Task details:
Which lines below contain "frontend"? Copy every one of them.

*** Records supplied

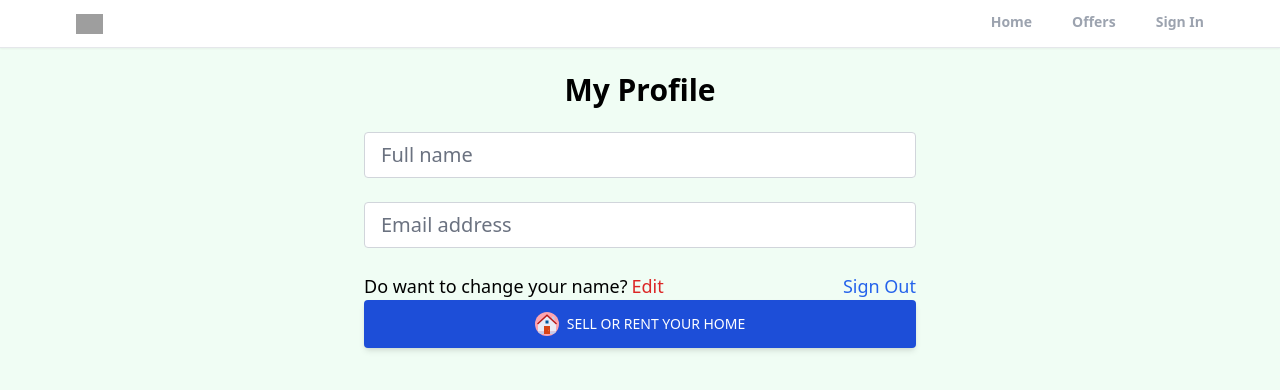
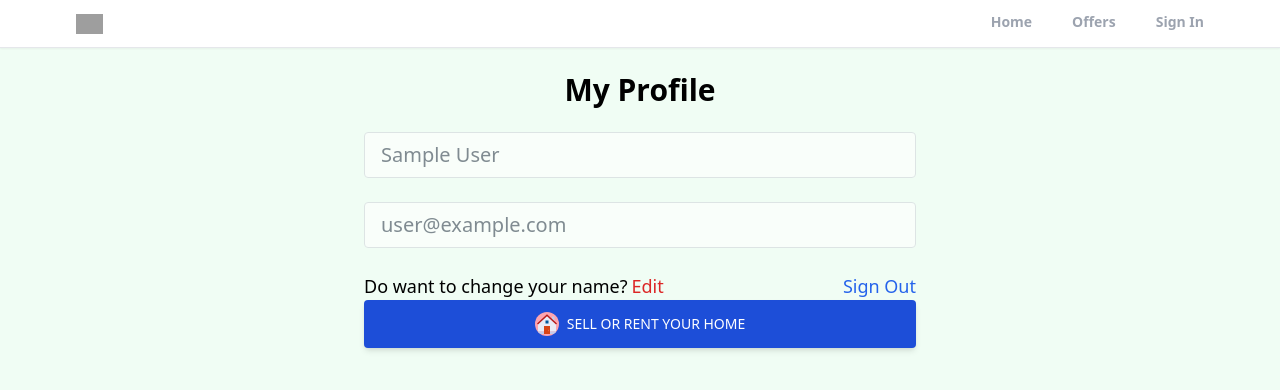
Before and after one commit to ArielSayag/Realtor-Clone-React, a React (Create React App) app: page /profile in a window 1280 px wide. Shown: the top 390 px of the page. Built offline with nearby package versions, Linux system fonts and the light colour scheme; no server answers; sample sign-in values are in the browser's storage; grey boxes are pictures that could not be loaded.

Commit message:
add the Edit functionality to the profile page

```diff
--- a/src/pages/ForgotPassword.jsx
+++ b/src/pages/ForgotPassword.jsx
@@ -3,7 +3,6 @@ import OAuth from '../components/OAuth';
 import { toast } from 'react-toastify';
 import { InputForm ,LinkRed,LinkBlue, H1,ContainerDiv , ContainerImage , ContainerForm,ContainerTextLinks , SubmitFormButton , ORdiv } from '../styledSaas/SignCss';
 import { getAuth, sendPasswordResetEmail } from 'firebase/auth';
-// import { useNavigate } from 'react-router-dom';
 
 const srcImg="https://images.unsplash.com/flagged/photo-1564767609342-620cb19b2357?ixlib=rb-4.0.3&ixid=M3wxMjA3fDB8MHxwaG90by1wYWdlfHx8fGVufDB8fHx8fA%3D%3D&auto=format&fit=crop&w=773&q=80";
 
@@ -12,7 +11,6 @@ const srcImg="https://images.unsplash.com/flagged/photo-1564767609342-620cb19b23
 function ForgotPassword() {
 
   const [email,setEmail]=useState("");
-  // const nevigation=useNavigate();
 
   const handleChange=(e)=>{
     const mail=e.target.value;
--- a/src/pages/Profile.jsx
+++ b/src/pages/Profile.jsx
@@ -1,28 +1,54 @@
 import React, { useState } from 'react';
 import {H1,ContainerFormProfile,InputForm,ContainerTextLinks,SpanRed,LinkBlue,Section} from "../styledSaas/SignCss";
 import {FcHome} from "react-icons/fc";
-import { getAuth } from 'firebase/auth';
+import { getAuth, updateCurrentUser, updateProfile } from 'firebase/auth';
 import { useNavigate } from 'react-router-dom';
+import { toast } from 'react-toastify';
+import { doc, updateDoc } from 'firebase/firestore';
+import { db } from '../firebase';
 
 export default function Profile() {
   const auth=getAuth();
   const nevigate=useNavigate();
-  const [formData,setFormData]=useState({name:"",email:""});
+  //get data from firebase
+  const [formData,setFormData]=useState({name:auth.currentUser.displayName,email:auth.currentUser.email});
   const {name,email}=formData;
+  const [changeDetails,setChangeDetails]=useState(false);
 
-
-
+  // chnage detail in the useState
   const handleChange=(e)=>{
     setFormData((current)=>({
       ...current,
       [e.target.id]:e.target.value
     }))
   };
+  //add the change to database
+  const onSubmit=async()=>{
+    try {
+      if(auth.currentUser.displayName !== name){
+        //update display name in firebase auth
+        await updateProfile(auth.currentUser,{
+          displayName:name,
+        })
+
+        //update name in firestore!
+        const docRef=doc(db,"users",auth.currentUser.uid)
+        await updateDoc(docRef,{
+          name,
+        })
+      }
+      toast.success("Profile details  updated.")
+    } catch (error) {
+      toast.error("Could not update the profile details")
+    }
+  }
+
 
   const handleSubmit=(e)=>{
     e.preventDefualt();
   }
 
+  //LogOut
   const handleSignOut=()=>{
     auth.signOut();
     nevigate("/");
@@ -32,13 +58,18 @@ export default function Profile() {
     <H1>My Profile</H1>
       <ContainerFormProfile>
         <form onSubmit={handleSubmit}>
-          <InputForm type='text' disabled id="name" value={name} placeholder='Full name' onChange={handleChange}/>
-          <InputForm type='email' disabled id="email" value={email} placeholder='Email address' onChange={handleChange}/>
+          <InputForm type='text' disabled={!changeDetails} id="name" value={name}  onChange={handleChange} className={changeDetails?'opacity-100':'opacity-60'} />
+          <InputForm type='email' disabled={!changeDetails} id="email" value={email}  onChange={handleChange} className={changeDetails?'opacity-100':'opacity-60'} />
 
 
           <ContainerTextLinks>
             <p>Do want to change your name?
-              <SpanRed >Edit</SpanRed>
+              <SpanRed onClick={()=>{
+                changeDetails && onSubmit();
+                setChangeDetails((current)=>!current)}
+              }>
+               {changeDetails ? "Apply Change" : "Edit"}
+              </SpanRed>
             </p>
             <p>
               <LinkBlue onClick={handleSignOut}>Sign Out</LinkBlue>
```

******
*** Records supplied

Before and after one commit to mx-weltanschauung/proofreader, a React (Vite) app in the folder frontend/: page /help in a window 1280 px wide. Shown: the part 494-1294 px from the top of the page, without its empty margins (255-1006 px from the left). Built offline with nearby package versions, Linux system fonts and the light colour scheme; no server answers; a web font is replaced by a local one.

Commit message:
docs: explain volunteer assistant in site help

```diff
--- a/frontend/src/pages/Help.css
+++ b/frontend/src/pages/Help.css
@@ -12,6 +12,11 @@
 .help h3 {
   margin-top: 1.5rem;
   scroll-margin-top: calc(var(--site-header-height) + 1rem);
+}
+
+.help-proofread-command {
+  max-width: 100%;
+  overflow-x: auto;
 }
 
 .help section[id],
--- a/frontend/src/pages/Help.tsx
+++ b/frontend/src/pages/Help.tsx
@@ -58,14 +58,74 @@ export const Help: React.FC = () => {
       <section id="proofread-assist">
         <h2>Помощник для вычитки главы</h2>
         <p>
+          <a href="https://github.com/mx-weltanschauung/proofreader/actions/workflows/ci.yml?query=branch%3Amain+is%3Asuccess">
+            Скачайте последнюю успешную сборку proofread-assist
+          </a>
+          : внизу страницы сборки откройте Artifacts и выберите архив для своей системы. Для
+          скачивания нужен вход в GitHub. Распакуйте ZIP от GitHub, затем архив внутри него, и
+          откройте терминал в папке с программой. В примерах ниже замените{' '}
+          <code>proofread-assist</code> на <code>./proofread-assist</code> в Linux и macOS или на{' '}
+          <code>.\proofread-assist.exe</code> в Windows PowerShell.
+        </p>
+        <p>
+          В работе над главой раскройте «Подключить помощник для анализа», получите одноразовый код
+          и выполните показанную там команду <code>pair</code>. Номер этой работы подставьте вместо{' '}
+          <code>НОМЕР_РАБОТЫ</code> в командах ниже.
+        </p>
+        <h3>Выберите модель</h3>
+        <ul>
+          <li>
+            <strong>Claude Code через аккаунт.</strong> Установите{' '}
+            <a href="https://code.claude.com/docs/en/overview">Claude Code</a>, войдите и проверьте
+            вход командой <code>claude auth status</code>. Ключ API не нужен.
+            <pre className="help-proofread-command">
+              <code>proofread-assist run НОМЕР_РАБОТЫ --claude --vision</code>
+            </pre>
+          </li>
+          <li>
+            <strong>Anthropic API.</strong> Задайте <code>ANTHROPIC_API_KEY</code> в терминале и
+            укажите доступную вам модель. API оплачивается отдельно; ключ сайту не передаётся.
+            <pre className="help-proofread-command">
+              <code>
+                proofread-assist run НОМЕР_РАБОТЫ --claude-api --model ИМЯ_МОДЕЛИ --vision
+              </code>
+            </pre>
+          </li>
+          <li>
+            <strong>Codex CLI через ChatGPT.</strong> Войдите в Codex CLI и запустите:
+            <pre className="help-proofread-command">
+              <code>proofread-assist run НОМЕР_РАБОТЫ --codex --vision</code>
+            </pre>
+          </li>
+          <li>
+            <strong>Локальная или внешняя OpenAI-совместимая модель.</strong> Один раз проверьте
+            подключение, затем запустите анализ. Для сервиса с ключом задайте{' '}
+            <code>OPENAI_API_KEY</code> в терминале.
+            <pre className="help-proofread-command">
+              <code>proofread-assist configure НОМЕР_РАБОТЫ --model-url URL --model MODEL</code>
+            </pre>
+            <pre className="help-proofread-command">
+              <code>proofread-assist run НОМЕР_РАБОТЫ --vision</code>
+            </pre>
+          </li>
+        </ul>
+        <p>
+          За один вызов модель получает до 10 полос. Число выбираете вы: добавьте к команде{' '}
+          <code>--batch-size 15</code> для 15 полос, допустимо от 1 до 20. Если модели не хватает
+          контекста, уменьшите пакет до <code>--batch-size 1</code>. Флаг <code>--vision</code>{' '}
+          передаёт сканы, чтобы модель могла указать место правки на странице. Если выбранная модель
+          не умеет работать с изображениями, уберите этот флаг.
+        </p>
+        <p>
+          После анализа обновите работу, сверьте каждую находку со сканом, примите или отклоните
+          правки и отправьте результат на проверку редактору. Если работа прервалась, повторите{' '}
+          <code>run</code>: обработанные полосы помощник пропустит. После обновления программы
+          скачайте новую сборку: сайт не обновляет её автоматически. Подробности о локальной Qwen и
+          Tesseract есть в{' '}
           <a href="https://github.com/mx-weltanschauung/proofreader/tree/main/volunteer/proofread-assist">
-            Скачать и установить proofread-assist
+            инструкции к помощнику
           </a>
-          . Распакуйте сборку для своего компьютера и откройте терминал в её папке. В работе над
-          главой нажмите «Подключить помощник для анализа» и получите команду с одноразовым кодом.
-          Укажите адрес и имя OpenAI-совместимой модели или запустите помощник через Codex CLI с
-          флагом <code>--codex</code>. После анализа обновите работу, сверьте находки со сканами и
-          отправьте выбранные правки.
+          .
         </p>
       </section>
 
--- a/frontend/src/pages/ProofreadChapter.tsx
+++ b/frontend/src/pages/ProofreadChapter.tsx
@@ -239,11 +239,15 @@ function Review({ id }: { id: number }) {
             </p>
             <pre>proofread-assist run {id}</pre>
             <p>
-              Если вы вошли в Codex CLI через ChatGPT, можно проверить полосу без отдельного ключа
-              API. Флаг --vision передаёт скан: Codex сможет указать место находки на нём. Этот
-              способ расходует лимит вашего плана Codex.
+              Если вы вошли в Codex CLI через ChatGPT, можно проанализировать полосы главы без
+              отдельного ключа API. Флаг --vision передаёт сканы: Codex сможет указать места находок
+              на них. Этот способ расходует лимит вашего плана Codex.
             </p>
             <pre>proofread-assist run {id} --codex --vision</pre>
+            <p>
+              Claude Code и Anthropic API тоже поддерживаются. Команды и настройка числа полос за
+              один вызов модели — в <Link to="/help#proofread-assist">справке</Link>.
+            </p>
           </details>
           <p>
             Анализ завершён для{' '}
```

******
*** Records supplied

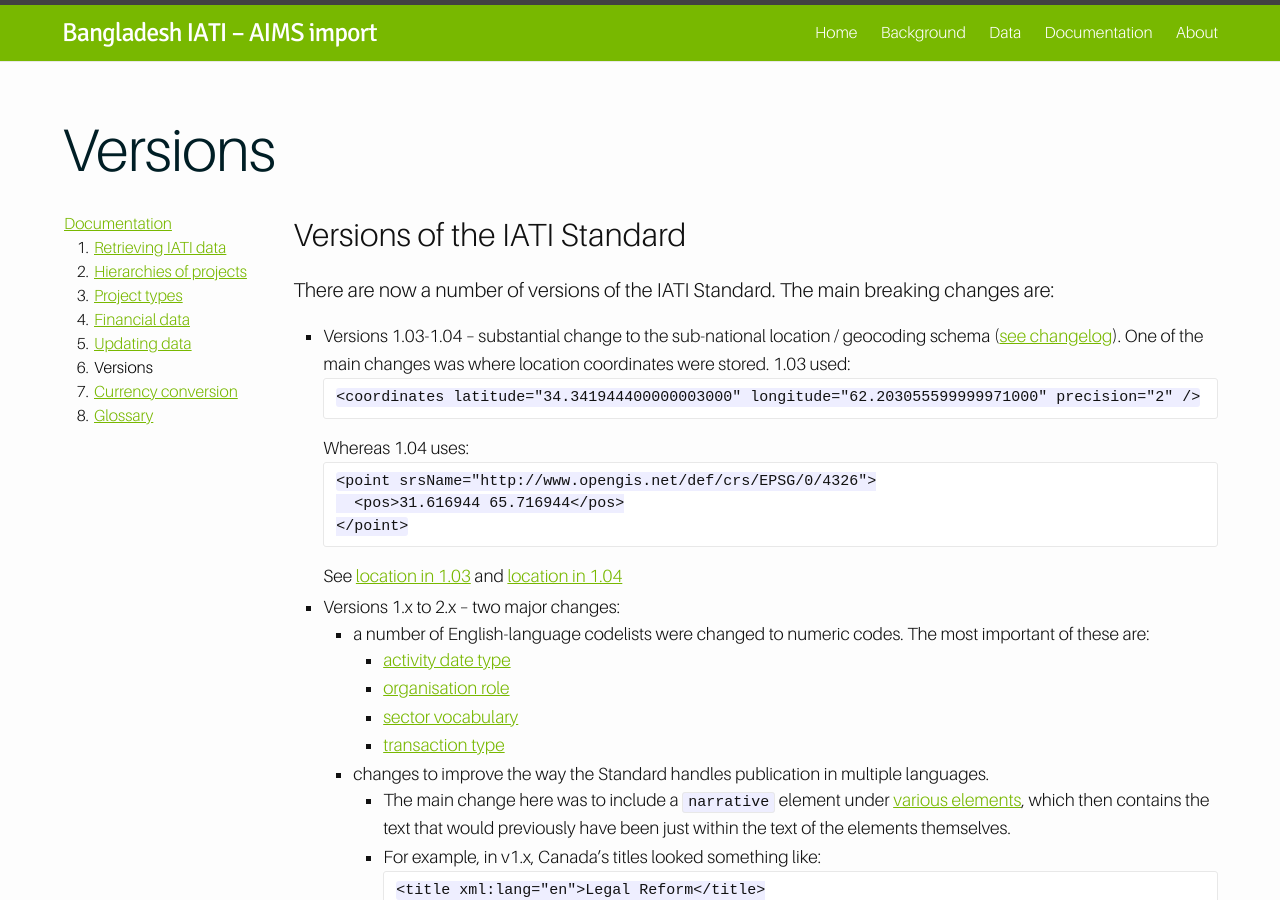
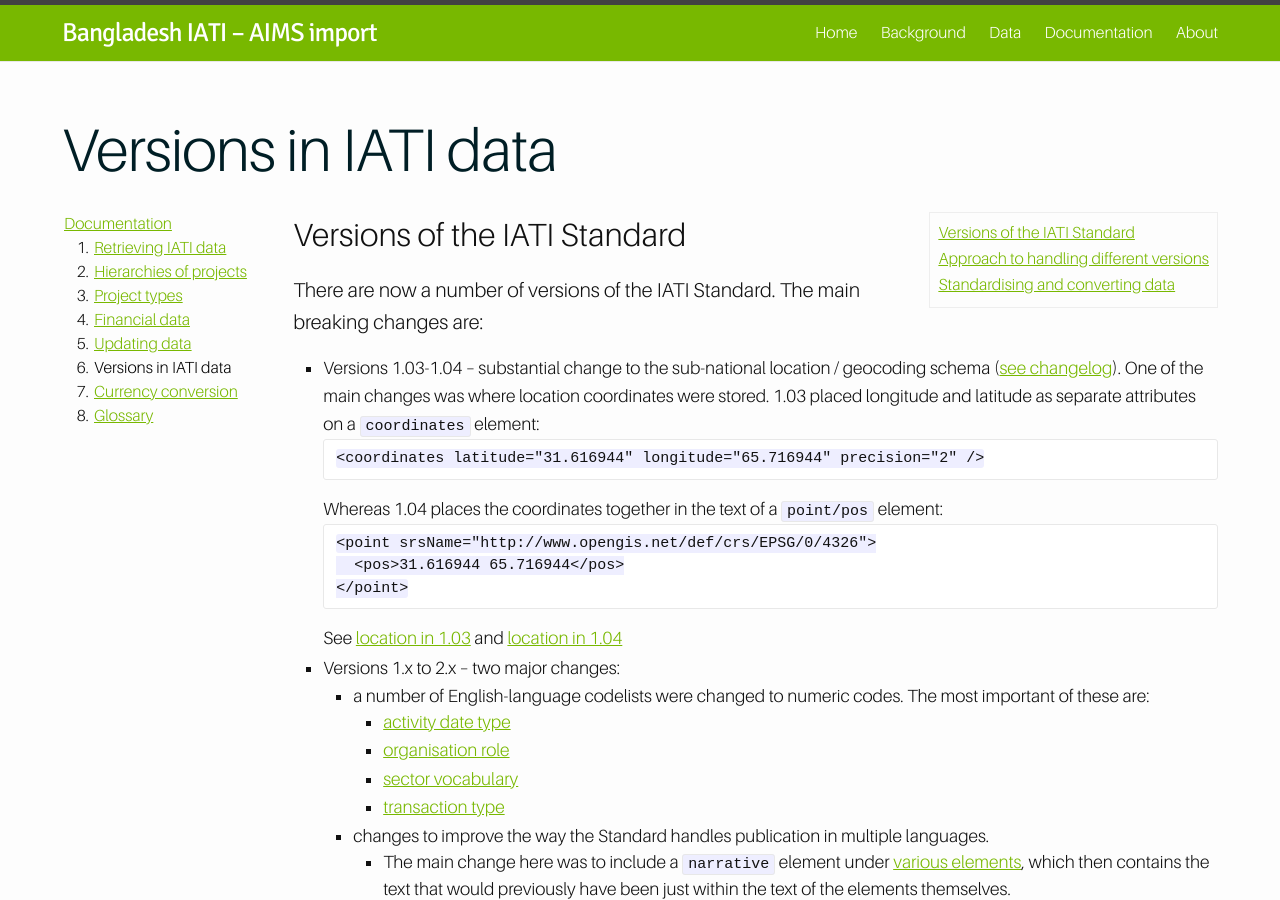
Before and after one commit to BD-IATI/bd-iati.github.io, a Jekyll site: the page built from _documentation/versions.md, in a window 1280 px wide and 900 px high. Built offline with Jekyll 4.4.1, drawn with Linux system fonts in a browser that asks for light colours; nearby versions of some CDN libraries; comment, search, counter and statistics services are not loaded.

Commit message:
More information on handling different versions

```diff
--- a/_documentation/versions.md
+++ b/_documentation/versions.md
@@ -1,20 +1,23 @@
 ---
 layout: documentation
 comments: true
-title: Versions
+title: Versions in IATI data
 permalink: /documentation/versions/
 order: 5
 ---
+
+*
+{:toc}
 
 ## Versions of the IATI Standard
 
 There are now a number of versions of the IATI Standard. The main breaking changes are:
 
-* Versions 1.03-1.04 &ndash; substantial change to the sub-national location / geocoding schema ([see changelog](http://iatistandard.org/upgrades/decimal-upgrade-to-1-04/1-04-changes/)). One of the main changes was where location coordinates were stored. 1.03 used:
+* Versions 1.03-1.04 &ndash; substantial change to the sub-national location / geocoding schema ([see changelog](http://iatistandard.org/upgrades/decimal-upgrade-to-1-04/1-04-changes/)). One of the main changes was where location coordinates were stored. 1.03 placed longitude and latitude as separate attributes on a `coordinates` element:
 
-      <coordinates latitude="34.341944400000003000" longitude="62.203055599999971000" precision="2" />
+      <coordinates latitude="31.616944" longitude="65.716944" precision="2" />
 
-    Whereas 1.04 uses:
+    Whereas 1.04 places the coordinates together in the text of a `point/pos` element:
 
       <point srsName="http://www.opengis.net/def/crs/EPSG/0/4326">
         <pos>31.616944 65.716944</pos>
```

******

Answer to this exercise:
Before and after one commit to mx-weltanschauung/proofreader, a React (Vite) app in the folder frontend/: page /help in a window 1280 px wide. Shown: the part 494-1294 px from the top of the page, without its empty margins (255-1006 px from the left). Built offline with nearby package versions, Linux system fonts and the light colour scheme; no server answers; a web font is replaced by a local one.
--- a/frontend/src/pages/Help.css
+++ b/frontend/src/pages/Help.css
--- a/frontend/src/pages/Help.tsx
+++ b/frontend/src/pages/Help.tsx
--- a/frontend/src/pages/ProofreadChapter.tsx
+++ b/frontend/src/pages/ProofreadChapter.tsx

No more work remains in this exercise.